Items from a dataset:
BEGIN
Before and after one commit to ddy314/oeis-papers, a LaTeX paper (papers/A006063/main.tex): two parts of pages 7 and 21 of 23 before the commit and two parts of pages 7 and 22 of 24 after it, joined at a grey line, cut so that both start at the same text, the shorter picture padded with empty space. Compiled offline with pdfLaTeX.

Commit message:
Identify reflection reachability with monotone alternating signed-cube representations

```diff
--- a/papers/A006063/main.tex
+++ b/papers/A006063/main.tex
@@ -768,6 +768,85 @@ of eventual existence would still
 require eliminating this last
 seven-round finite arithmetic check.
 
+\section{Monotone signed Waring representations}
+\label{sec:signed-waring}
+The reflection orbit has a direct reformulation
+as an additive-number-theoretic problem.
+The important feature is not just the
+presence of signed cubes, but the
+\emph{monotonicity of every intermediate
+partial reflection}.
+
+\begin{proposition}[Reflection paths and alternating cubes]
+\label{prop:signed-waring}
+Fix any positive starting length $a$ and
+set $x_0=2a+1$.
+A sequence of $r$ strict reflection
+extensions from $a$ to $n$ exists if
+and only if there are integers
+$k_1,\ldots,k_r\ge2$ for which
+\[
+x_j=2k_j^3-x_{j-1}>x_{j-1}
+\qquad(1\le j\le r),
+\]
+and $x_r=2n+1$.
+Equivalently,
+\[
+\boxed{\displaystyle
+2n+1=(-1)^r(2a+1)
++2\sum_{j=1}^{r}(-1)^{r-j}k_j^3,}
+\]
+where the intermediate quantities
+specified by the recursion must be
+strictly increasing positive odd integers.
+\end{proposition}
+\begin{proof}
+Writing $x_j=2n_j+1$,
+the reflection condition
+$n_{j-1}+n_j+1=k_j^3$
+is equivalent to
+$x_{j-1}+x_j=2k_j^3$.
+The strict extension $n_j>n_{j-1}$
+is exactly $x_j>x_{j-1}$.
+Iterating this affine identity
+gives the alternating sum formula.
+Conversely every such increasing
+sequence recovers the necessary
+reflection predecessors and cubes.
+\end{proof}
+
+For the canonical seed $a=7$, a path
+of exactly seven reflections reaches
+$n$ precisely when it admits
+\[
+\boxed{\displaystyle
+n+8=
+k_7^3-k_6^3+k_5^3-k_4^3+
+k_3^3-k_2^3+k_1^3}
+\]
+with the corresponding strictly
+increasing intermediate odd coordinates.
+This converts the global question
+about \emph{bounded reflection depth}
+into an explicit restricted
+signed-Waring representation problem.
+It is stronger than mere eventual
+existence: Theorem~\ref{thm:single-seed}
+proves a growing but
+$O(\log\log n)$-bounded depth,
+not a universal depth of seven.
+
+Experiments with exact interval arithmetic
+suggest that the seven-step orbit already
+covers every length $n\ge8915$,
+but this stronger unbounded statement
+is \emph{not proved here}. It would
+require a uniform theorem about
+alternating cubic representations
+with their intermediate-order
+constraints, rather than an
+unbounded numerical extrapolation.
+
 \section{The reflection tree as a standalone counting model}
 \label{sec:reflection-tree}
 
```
END
■ **Action item**
Look through the records above for the string "with", then copy every line that has it.

■ **Written response**
Before and after one commit to ddy314/oeis-papers, a LaTeX paper (papers/A006063/main.tex): two parts of pages 7 and 21 of 23 before the commit and two parts of pages 7 and 22 of 24 after it, joined at a grey line, cut so that both start at the same text, the shorter picture padded with empty space. Compiled offline with pdfLaTeX.
Identify reflection reachability with monotone alternating signed-cube representations
+with the corresponding strictly
+Experiments with exact interval arithmetic
+with their intermediate-order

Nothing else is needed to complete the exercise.